§ **Extracted data**
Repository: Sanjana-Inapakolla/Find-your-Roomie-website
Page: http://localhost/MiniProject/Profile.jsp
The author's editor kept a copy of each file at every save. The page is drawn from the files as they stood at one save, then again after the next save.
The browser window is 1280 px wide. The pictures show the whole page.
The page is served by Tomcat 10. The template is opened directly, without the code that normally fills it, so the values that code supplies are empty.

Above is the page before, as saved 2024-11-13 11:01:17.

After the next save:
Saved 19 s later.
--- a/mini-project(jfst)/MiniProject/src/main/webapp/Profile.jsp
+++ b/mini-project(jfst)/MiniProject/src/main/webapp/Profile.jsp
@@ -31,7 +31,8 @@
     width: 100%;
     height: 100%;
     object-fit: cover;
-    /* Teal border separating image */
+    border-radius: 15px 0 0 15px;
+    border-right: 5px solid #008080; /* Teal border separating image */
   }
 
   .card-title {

§ **Activity**
Give nothing but the count of lines in the listing above that hold the string "next".

§ **Answer box**
2